▶ YOUR GOAL
Without copying the images, write out all the entries below verbatim.

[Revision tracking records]
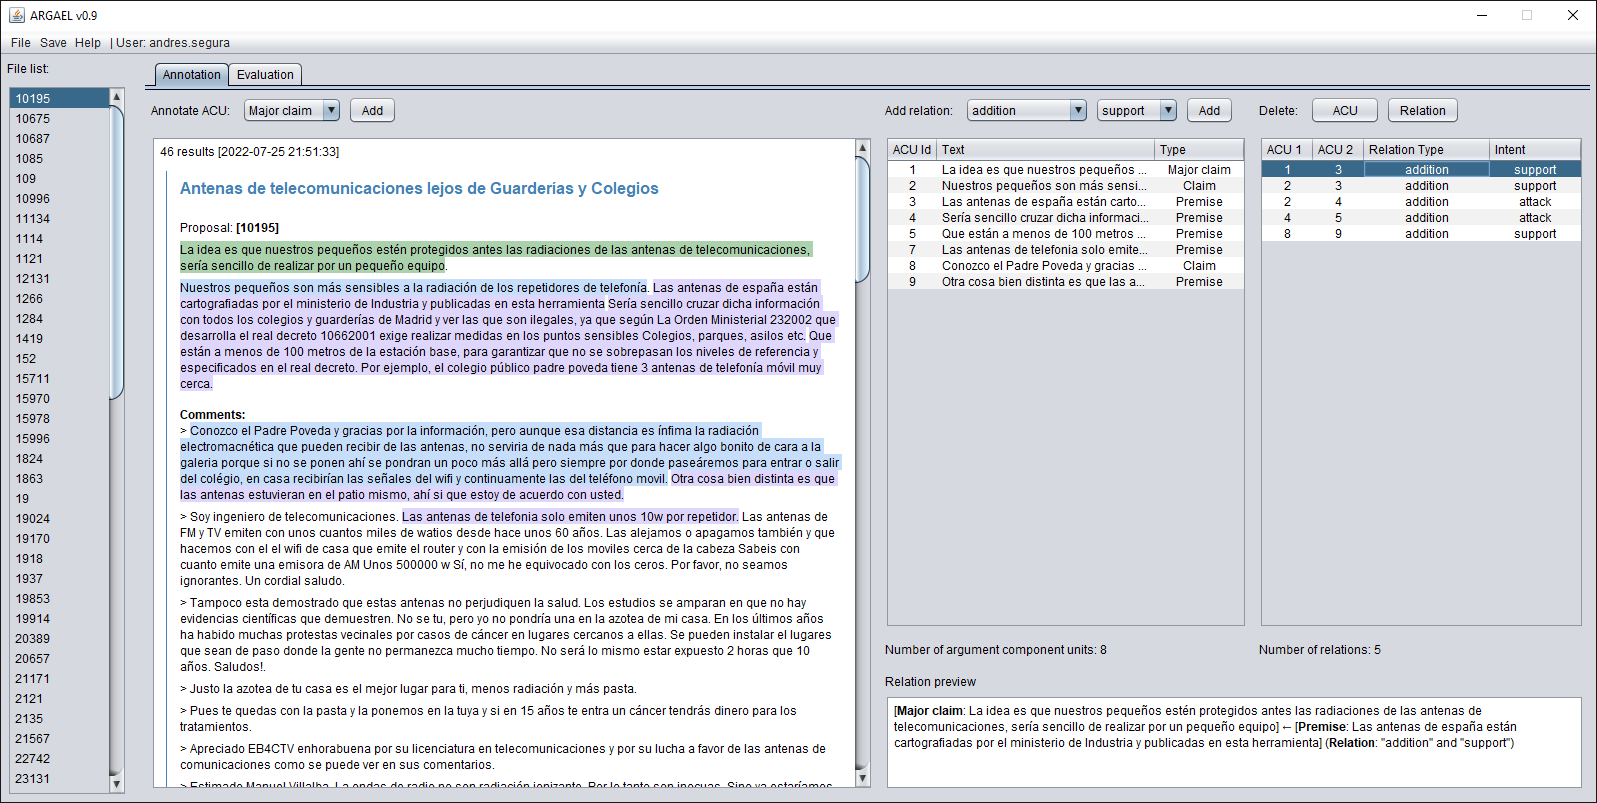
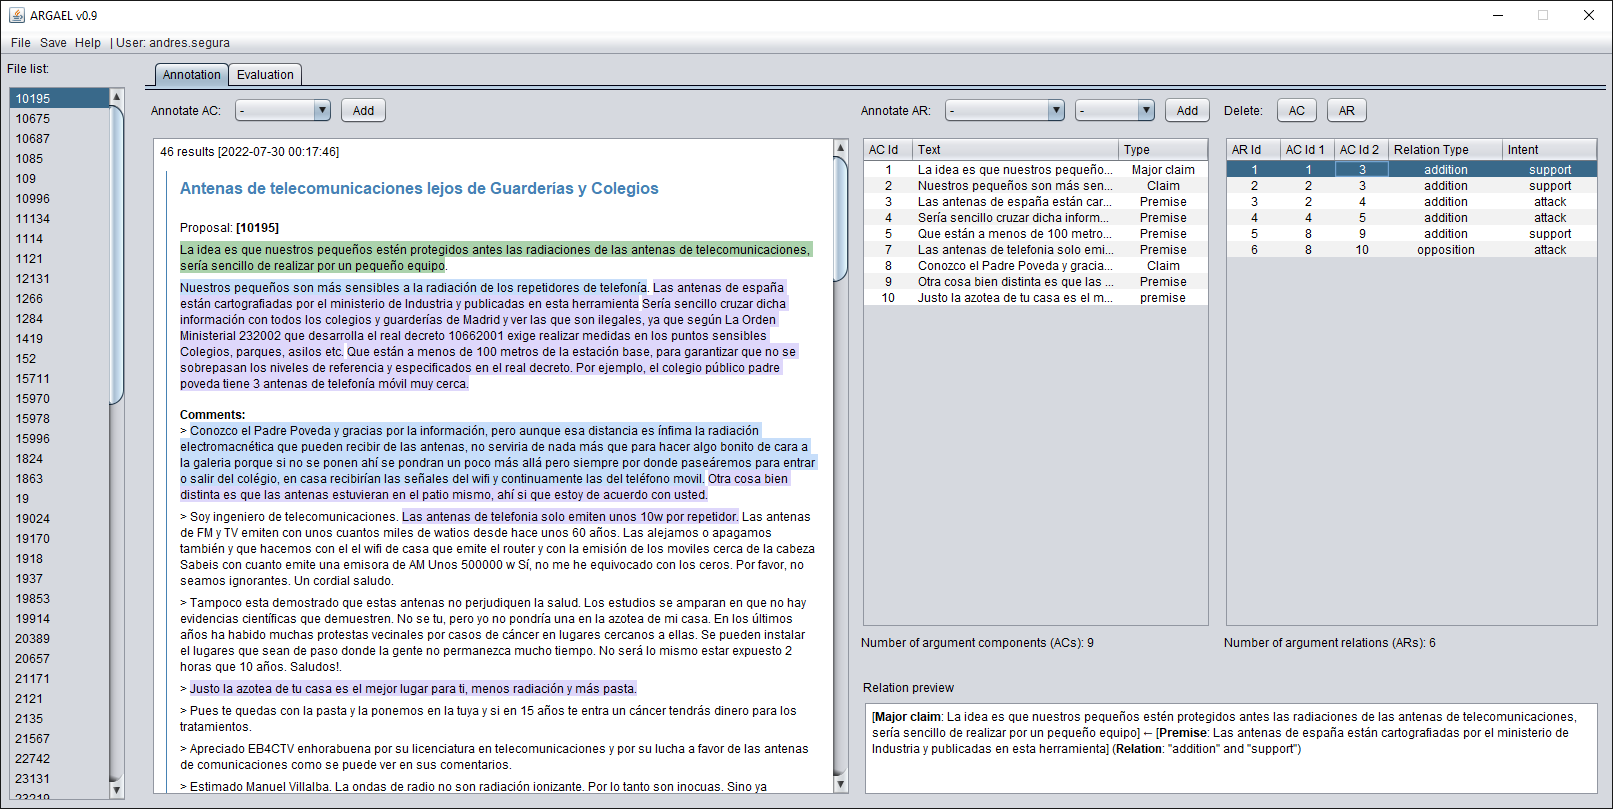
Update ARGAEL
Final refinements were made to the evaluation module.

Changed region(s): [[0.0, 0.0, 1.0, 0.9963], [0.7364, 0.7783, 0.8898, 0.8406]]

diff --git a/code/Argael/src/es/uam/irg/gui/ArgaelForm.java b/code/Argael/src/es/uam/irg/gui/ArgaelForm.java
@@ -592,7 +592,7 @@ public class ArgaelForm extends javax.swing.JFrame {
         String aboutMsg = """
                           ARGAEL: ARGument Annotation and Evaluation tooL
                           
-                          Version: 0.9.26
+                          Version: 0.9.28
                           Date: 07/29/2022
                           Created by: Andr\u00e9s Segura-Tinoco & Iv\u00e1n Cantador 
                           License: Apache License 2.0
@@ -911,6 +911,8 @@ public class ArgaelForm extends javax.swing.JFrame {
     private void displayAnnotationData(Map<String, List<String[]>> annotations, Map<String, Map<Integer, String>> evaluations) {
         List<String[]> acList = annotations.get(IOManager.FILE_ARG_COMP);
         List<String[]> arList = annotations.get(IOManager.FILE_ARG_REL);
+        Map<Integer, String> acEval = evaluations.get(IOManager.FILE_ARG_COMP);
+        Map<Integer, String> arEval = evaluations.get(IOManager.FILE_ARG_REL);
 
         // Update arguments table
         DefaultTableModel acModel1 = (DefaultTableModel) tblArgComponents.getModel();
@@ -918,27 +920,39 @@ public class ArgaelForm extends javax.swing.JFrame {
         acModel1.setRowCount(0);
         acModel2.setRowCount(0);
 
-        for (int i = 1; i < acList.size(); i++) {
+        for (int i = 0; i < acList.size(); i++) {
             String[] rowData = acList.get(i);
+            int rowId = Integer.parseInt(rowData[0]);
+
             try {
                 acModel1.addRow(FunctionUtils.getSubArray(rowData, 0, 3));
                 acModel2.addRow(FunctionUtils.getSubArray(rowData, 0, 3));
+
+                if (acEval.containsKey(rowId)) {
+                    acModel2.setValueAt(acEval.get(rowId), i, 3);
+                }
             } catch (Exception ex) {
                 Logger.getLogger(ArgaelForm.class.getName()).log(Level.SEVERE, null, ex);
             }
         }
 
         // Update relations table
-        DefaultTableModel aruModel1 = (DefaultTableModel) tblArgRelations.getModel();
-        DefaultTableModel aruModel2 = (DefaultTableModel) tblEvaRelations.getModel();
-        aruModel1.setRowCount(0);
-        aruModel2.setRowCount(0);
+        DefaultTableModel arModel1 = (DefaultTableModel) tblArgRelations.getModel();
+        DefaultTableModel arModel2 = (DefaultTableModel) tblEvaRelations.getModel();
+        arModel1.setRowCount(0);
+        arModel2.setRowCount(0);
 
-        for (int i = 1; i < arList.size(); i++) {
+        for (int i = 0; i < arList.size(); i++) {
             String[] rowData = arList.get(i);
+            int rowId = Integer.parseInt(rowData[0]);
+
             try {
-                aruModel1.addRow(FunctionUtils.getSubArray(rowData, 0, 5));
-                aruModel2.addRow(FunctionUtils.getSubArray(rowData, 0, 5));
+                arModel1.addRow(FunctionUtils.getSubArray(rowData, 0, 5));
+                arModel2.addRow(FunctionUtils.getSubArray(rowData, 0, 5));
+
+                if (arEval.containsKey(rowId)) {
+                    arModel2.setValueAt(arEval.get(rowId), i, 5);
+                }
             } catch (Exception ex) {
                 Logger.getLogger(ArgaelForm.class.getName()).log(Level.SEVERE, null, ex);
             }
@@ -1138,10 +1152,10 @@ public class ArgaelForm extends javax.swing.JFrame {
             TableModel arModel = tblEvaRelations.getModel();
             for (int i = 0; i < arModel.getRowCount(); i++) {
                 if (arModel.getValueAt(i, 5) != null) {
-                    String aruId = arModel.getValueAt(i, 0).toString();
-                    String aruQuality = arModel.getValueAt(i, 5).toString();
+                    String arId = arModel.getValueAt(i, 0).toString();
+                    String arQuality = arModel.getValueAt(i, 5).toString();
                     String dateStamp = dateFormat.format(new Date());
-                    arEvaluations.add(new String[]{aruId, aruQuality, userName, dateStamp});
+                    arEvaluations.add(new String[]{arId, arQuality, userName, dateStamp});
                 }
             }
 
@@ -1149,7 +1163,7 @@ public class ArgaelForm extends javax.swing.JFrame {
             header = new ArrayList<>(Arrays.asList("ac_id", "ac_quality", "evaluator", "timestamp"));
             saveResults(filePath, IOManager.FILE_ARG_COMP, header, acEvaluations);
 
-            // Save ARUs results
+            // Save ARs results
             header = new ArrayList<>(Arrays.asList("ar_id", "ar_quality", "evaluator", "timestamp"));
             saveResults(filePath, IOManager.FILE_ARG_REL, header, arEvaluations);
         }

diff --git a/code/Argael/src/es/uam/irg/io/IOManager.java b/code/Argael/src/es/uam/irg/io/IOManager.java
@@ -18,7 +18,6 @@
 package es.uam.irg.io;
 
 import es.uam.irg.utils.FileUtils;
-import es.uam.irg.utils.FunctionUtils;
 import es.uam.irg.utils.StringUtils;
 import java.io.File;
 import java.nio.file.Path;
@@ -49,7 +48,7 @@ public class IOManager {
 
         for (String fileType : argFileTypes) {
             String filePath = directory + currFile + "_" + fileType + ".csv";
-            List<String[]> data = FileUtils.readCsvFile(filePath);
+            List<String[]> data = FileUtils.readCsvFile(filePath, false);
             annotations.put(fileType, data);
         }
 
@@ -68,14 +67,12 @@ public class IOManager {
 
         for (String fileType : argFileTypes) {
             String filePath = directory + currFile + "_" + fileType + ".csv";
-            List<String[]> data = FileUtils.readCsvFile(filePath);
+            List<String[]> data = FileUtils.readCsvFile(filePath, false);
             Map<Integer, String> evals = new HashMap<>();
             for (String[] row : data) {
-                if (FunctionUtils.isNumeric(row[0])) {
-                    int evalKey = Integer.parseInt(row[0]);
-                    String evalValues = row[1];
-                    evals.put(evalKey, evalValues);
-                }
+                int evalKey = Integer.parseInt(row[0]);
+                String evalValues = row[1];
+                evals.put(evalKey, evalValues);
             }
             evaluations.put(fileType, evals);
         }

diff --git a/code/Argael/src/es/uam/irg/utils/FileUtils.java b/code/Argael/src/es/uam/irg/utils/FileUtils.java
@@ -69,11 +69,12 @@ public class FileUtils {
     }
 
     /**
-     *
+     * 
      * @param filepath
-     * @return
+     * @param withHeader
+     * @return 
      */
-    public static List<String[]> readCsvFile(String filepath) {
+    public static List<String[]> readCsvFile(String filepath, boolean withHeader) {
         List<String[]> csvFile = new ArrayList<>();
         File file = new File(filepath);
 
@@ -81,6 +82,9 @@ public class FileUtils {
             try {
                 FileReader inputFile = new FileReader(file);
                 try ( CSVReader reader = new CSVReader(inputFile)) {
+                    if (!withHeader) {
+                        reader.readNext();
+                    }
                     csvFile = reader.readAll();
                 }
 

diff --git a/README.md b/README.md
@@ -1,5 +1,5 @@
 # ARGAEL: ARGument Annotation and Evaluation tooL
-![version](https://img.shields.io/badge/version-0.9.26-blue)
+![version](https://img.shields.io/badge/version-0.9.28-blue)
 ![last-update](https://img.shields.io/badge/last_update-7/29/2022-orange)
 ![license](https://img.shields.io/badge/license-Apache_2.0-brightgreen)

▶ SOLUTION TO THIS PROBLEM
Update ARGAEL
Final refinements were made to the evaluation module.

Changed region(s): [[0.0, 0.0, 1.0, 0.9963], [0.7364, 0.7783, 0.8898, 0.8406]]

diff --git a/code/Argael/src/es/uam/irg/gui/ArgaelForm.java b/code/Argael/src/es/uam/irg/gui/ArgaelForm.java
@@ -592,7 +592,7 @@ public class ArgaelForm extends javax.swing.JFrame {
         String aboutMsg = """
                           ARGAEL: ARGument Annotation and Evaluation tooL
                           
-                          Version: 0.9.26
+                          Version: 0.9.28
                           Date: 07/29/2022
                           Created by: Andr\u00e9s Segura-Tinoco & Iv\u00e1n Cantador 
                           License: Apache License 2.0
@@ -911,6 +911,8 @@ public class ArgaelForm extends javax.swing.JFrame {
     private void displayAnnotationData(Map<String, List<String[]>> annotations, Map<String, Map<Integer, String>> evaluations) {
         List<String[]> acList = annotations.get(IOManager.FILE_ARG_COMP);
         List<String[]> arList = annotations.get(IOManager.FILE_ARG_REL);
+        Map<Integer, String> acEval = evaluations.get(IOManager.FILE_ARG_COMP);
+        Map<Integer, String> arEval = evaluations.get(IOManager.FILE_ARG_REL);
 
         // Update arguments table
         DefaultTableModel acModel1 = (DefaultTableModel) tblArgComponents.getModel();
@@ -918,27 +920,39 @@ public class ArgaelForm extends javax.swing.JFrame {
         acModel1.setRowCount(0);
         acModel2.setRowCount(0);
 
-        for (int i = 1; i < acList.size(); i++) {
+        for (int i = 0; i < acList.size(); i++) {
             String[] rowData = acList.get(i);
+            int rowId = Integer.parseInt(rowData[0]);
+
             try {
                 acModel1.addRow(FunctionUtils.getSubArray(rowData, 0, 3));
                 acModel2.addRow(FunctionUtils.getSubArray(rowData, 0, 3));
+
+                if (acEval.containsKey(rowId)) {
+                    acModel2.setValueAt(acEval.get(rowId), i, 3);
+                }
             } catch (Exception ex) {
                 Logger.getLogger(ArgaelForm.class.getName()).log(Level.SEVERE, null, ex);
             }
         }
 
         // Update relations table
-        DefaultTableModel aruModel1 = (DefaultTableModel) tblArgRelations.getModel();
-        DefaultTableModel aruModel2 = (DefaultTableModel) tblEvaRelations.getModel();
-        aruModel1.setRowCount(0);
-        aruModel2.setRowCount(0);
+        DefaultTableModel arModel1 = (DefaultTableModel) tblArgRelations.getModel();
+        DefaultTableModel arModel2 = (DefaultTableModel) tblEvaRelations.getModel();
+        arModel1.setRowCount(0);
+        arModel2.setRowCount(0);
 
-        for (int i = 1; i < arList.size(); i++) {
+        for (int i = 0; i < arList.size(); i++) {
             String[] rowData = arList.get(i);
+            int rowId = Integer.parseInt(rowData[0]);
+
             try {
-                aruModel1.addRow(FunctionUtils.getSubArray(rowData, 0, 5));
-                aruModel2.addRow(FunctionUtils.getSubArray(rowData, 0, 5));
+                arModel1.addRow(FunctionUtils.getSubArray(rowData, 0, 5));
+                arModel2.addRow(FunctionUtils.getSubArray(rowData, 0, 5));
+
+                if (arEval.containsKey(rowId)) {
+                    arModel2.setValueAt(arEval.get(rowId), i, 5);
+                }
             } catch (Exception ex) {
                 Logger.getLogger(ArgaelForm.class.getName()).log(Level.SEVERE, null, ex);
             }
@@ -1138,10 +1152,10 @@ public class ArgaelForm extends javax.swing.JFrame {
             TableModel arModel = tblEvaRelations.getModel();
             for (int i = 0; i < arModel.getRowCount(); i++) {
                 if (arModel.getValueAt(i, 5) != null) {
-                    String aruId = arModel.getValueAt(i, 0).toString();
-                    String aruQuality = arModel.getValueAt(i, 5).toString();
+                    String arId = arModel.getValueAt(i, 0).toString();
+                    String arQuality = arModel.getValueAt(i, 5).toString();
                     String dateStamp = dateFormat.format(new Date());
-                    arEvaluations.add(new String[]{aruId, aruQuality, userName, dateStamp});
+                    arEvaluations.add(new String[]{arId, arQuality, userName, dateStamp});
                 }
             }
 
@@ -1149,7 +1163,7 @@ public class ArgaelForm extends javax.swing.JFrame {
             header = new ArrayList<>(Arrays.asList("ac_id", "ac_quality", "evaluator", "timestamp"));
             saveResults(filePath, IOManager.FILE_ARG_COMP, header, acEvaluations);
 
-            // Save ARUs results
+            // Save ARs results
             header = new ArrayList<>(Arrays.asList("ar_id", "ar_quality", "evaluator", "timestamp"));
             saveResults(filePath, IOManager.FILE_ARG_REL, header, arEvaluations);
         }

diff --git a/code/Argael/src/es/uam/irg/io/IOManager.java b/code/Argael/src/es/uam/irg/io/IOManager.java
@@ -18,7 +18,6 @@
 package es.uam.irg.io;
 
 import es.uam.irg.utils.FileUtils;
-import es.uam.irg.utils.FunctionUtils;
 import es.uam.irg.utils.StringUtils;
 import java.io.File;
 import java.nio.file.Path;
@@ -49,7 +48,7 @@ public class IOManager {
 
         for (String fileType : argFileTypes) {
             String filePath = directory + currFile + "_" + fileType + ".csv";
-            List<String[]> data = FileUtils.readCsvFile(filePath);
+            List<String[]> data = FileUtils.readCsvFile(filePath, false);
             annotations.put(fileType, data);
         }
 
@@ -68,14 +67,12 @@ public class IOManager {
 
         for (String fileType : argFileTypes) {
             String filePath = directory + currFile + "_" + fileType + ".csv";
-            List<String[]> data = FileUtils.readCsvFile(filePath);
+            List<String[]> data = FileUtils.readCsvFile(filePath, false);
             Map<Integer, String> evals = new HashMap<>();
             for (String[] row : data) {
-                if (FunctionUtils.isNumeric(row[0])) {
-                    int evalKey = Integer.parseInt(row[0]);
-                    String evalValues = row[1];
-                    evals.put(evalKey, evalValues);
-                }
+                int evalKey = Integer.parseInt(row[0]);
+                String evalValues = row[1];
+                evals.put(evalKey, evalValues);
             }
             evaluations.put(fileType, evals);
         }

diff --git a/code/Argael/src/es/uam/irg/utils/FileUtils.java b/code/Argael/src/es/uam/irg/utils/FileUtils.java
@@ -69,11 +69,12 @@ public class FileUtils {
     }
 
     /**
-     *
+     * 
      * @param filepath
-     * @return
+     * @param withHeader
+     * @return 
      */
-    public static List<String[]> readCsvFile(String filepath) {
+    public static List<String[]> readCsvFile(String filepath, boolean withHeader) {
         List<String[]> csvFile = new ArrayList<>();
         File file = new File(filepath);
 
@@ -81,6 +82,9 @@ public class FileUtils {
             try {
                 FileReader inputFile = new FileReader(file);
                 try ( CSVReader reader = new CSVReader(inputFile)) {
+                    if (!withHeader) {
+                        reader.readNext();
+                    }
                     csvFile = reader.readAll();
                 }
 

diff --git a/README.md b/README.md
@@ -1,5 +1,5 @@
 # ARGAEL: ARGument Annotation and Evaluation tooL
-![version](https://img.shields.io/badge/version-0.9.26-blue)
+![version](https://img.shields.io/badge/version-0.9.28-blue)
 ![last-update](https://img.shields.io/badge/last_update-7/29/2022-orange)
 ![license](https://img.shields.io/badge/license-Apache_2.0-brightgreen)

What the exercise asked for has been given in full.